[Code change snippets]
= = = =

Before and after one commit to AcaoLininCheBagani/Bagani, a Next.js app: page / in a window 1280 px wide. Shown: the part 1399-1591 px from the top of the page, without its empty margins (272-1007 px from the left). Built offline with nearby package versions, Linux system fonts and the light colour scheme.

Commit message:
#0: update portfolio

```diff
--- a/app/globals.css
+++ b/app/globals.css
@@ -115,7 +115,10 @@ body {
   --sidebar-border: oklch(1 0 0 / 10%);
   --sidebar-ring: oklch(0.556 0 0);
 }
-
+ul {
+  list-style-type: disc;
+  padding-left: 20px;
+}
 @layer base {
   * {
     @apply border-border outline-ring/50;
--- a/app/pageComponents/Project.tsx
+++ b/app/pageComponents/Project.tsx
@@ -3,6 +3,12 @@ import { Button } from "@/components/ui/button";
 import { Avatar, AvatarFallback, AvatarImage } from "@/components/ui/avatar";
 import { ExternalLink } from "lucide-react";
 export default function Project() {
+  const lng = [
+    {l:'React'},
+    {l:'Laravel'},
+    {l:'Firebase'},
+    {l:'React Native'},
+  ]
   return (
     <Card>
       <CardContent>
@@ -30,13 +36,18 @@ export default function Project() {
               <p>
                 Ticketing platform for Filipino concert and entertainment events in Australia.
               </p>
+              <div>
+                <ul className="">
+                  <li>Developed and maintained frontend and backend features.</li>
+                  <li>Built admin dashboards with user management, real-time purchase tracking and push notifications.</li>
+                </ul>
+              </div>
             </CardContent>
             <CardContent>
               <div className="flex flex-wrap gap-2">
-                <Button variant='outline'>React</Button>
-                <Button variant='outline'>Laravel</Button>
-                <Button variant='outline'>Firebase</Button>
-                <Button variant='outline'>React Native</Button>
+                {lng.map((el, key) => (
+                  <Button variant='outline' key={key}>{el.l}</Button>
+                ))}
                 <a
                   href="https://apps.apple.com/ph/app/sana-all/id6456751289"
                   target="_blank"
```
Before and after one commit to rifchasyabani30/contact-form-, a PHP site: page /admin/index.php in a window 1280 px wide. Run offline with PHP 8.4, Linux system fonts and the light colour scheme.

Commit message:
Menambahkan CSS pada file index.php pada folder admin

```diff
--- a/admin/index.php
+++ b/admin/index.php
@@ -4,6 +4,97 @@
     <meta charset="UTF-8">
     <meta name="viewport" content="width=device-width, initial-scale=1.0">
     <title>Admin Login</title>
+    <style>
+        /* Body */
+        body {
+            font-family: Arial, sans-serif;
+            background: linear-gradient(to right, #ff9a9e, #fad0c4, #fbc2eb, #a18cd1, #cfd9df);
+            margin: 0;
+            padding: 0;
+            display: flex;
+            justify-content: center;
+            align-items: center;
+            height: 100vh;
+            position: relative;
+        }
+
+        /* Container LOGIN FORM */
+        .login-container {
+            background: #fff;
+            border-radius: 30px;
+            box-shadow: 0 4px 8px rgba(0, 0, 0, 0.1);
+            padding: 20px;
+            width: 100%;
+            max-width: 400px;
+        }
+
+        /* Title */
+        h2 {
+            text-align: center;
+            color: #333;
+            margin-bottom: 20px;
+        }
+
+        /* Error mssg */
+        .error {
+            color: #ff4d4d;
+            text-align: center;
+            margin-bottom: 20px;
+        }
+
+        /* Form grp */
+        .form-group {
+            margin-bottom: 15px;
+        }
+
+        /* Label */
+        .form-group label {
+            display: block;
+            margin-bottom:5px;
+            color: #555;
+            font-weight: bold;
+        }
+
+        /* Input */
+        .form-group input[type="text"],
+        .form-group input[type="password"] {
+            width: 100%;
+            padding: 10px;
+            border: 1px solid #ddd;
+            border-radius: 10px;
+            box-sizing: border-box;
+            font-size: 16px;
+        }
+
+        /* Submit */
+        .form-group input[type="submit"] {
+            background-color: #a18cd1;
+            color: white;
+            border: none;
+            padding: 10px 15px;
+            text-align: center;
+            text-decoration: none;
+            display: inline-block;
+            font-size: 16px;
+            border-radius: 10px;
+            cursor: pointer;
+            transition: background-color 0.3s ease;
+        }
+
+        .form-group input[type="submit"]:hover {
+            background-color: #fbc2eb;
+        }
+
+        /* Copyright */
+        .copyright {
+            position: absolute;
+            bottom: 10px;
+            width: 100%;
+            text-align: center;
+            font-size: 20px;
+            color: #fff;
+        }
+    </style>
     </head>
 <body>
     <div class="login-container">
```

= = = =

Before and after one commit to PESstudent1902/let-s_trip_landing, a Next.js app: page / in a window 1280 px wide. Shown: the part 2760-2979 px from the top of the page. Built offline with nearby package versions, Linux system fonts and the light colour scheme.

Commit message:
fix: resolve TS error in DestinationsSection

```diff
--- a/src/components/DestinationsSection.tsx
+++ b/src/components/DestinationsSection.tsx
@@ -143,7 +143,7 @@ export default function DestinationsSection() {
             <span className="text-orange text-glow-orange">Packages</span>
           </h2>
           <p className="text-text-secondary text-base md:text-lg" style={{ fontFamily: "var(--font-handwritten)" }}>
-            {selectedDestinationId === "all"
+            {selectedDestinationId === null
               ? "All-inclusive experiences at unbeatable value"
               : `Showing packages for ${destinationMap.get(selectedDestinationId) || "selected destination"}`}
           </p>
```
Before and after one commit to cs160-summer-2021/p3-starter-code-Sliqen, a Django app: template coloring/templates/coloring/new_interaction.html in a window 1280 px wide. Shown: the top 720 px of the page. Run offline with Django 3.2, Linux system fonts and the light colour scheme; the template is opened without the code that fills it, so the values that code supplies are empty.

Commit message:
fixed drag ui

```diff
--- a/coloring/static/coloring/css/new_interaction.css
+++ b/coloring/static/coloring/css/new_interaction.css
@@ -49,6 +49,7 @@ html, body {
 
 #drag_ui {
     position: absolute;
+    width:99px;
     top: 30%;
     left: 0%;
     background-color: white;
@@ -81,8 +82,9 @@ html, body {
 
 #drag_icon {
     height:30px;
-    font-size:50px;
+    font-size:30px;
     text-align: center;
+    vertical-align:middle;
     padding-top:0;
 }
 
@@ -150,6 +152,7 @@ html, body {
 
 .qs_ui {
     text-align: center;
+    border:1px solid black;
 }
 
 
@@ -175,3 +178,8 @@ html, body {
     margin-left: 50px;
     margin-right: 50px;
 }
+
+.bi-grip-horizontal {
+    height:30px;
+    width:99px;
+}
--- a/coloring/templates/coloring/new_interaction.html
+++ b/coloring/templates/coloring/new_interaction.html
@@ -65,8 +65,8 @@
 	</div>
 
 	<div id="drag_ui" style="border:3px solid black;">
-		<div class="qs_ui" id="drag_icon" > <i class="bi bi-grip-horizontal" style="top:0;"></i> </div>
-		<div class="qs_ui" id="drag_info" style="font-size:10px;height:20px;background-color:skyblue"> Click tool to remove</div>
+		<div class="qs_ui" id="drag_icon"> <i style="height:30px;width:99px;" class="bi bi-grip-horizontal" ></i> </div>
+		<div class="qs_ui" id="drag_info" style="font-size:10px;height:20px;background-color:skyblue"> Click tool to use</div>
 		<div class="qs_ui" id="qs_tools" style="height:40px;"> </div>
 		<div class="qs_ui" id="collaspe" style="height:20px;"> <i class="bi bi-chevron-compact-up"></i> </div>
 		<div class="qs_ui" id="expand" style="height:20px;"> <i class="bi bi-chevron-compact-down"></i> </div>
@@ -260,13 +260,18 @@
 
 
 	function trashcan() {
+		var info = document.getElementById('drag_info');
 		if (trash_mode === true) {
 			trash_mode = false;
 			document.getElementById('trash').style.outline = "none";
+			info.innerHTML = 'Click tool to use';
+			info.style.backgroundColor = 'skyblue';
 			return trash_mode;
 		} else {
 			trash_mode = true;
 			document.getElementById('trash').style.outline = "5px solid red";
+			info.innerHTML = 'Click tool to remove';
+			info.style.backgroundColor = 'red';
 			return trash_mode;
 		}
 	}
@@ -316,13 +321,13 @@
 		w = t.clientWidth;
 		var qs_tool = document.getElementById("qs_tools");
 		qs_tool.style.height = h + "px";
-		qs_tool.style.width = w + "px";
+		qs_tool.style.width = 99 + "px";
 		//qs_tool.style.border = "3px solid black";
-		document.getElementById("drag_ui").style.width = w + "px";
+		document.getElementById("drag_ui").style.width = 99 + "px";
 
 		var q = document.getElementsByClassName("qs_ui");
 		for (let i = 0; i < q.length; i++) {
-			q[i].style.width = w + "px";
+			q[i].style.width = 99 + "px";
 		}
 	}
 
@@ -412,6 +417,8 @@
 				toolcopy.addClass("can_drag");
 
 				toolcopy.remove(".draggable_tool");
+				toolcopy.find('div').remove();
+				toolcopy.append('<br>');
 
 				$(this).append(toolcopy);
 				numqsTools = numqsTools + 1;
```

= = = =

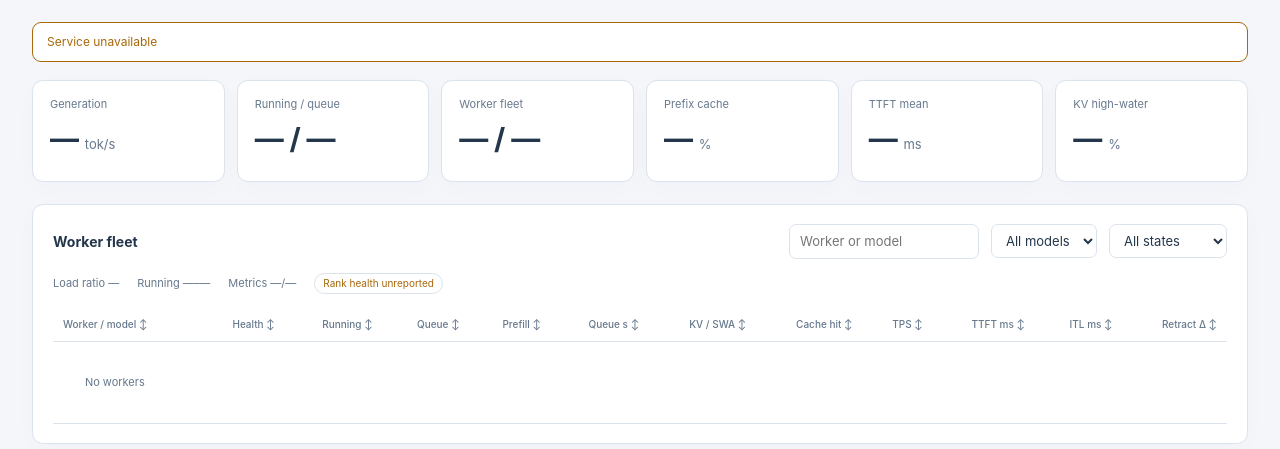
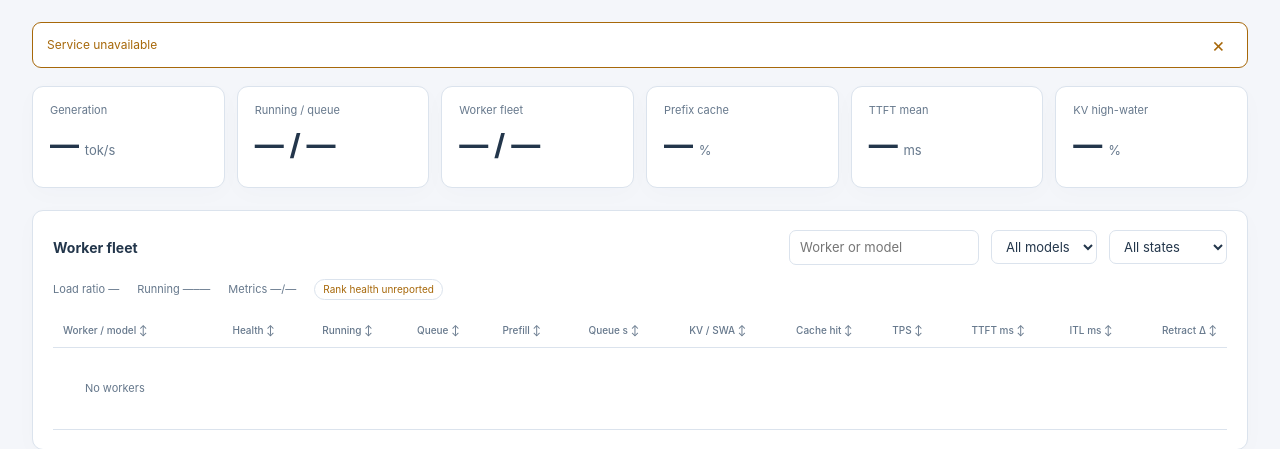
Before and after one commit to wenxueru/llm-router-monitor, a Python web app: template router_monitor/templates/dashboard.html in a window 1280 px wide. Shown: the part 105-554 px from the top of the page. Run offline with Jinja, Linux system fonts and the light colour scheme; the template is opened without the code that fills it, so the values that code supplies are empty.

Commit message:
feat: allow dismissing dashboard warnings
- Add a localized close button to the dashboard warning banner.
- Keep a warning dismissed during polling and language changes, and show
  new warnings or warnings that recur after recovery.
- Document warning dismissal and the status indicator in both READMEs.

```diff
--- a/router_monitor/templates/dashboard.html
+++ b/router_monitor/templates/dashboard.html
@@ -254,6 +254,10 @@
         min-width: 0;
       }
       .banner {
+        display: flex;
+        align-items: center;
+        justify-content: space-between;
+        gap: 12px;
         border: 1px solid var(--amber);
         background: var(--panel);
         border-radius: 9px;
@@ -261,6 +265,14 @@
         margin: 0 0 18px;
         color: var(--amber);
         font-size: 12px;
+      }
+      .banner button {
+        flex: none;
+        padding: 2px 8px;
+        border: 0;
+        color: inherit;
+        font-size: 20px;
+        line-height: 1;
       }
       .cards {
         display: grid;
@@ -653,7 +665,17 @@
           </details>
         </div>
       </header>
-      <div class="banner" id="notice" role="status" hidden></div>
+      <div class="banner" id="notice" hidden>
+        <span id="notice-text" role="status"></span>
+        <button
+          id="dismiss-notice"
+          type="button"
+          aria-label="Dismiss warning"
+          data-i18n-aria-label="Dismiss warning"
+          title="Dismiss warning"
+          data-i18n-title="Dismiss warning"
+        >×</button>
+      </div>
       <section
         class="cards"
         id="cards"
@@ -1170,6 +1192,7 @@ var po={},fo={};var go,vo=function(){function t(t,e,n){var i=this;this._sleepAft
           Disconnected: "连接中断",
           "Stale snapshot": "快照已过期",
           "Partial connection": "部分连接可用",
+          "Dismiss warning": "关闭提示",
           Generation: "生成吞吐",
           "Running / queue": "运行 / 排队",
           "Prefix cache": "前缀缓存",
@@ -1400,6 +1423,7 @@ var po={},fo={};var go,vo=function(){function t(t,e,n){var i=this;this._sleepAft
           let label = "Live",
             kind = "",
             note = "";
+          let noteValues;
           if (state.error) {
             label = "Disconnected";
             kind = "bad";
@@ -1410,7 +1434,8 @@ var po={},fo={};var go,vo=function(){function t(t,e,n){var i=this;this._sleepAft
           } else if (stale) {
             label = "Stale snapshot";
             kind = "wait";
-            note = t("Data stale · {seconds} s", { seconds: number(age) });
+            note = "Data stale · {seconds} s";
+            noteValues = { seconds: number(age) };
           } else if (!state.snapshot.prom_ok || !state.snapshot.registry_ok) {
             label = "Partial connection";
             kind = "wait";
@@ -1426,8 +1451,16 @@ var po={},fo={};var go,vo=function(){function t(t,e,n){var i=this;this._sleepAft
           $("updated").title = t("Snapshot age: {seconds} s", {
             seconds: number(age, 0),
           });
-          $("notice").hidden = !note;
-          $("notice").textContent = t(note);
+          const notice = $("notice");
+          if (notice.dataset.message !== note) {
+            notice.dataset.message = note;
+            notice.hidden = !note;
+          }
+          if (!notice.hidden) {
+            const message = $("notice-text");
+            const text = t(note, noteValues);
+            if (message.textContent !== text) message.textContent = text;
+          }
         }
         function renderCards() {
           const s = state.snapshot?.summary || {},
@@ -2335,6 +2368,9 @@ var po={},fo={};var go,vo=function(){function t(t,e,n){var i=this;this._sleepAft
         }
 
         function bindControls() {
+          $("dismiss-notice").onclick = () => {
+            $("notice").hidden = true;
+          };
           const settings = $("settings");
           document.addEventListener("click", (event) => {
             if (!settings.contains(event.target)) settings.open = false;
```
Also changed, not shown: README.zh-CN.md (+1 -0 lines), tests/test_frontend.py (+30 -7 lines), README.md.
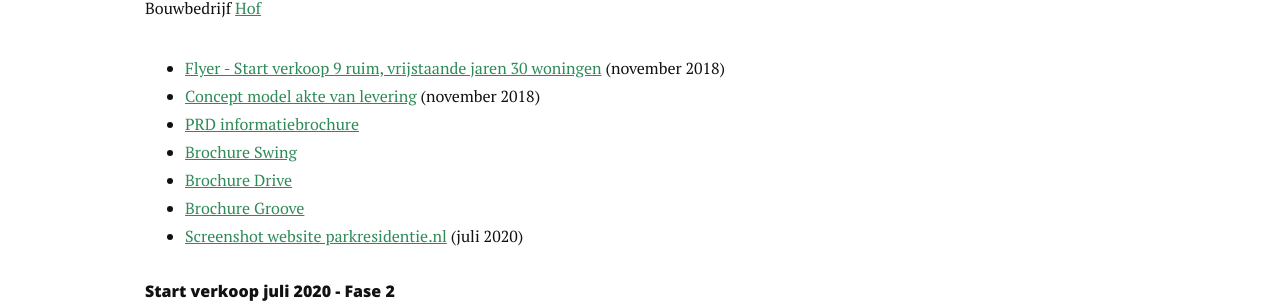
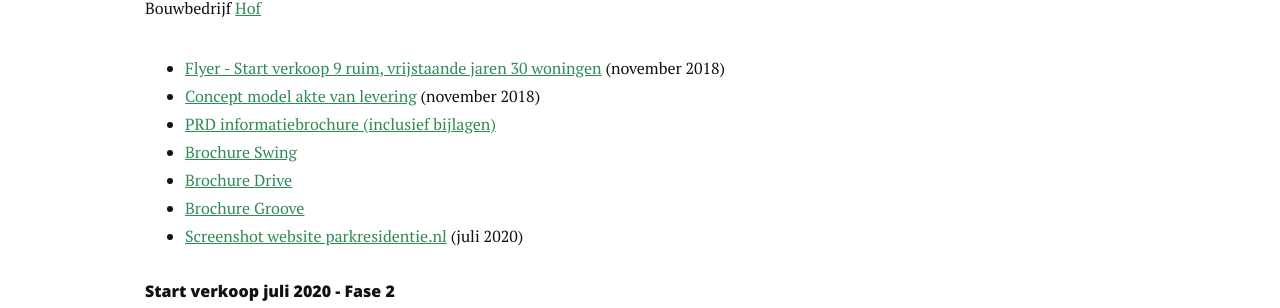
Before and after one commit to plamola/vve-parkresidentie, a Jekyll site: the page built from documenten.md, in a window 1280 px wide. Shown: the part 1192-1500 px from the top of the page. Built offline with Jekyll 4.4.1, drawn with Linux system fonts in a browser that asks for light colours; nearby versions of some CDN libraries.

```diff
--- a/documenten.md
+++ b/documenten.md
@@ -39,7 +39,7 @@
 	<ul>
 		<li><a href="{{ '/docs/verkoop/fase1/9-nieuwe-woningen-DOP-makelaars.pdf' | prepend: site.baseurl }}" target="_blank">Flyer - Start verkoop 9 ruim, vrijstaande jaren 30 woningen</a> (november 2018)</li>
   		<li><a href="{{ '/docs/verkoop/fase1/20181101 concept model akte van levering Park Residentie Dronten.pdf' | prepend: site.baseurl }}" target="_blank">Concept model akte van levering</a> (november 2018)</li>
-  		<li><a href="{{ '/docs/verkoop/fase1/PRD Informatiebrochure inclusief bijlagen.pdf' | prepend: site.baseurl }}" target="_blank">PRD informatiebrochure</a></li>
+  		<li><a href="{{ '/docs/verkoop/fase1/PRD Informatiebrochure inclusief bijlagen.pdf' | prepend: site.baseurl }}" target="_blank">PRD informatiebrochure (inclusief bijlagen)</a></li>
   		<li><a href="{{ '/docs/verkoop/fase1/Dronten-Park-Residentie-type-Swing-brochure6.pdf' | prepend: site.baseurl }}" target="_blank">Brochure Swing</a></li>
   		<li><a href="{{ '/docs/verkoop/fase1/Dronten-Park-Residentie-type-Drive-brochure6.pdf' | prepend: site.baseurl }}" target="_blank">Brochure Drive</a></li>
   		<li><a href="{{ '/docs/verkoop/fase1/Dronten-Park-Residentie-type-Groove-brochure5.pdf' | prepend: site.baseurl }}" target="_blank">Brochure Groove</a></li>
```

= = = =

Requirement: Look through the entries above, and wherever a line holds the word "number", copy it.

Expected output:
-            note = t("Data stale · {seconds} s", { seconds: number(age) });
+            noteValues = { seconds: number(age) };
             seconds: number(age, 0),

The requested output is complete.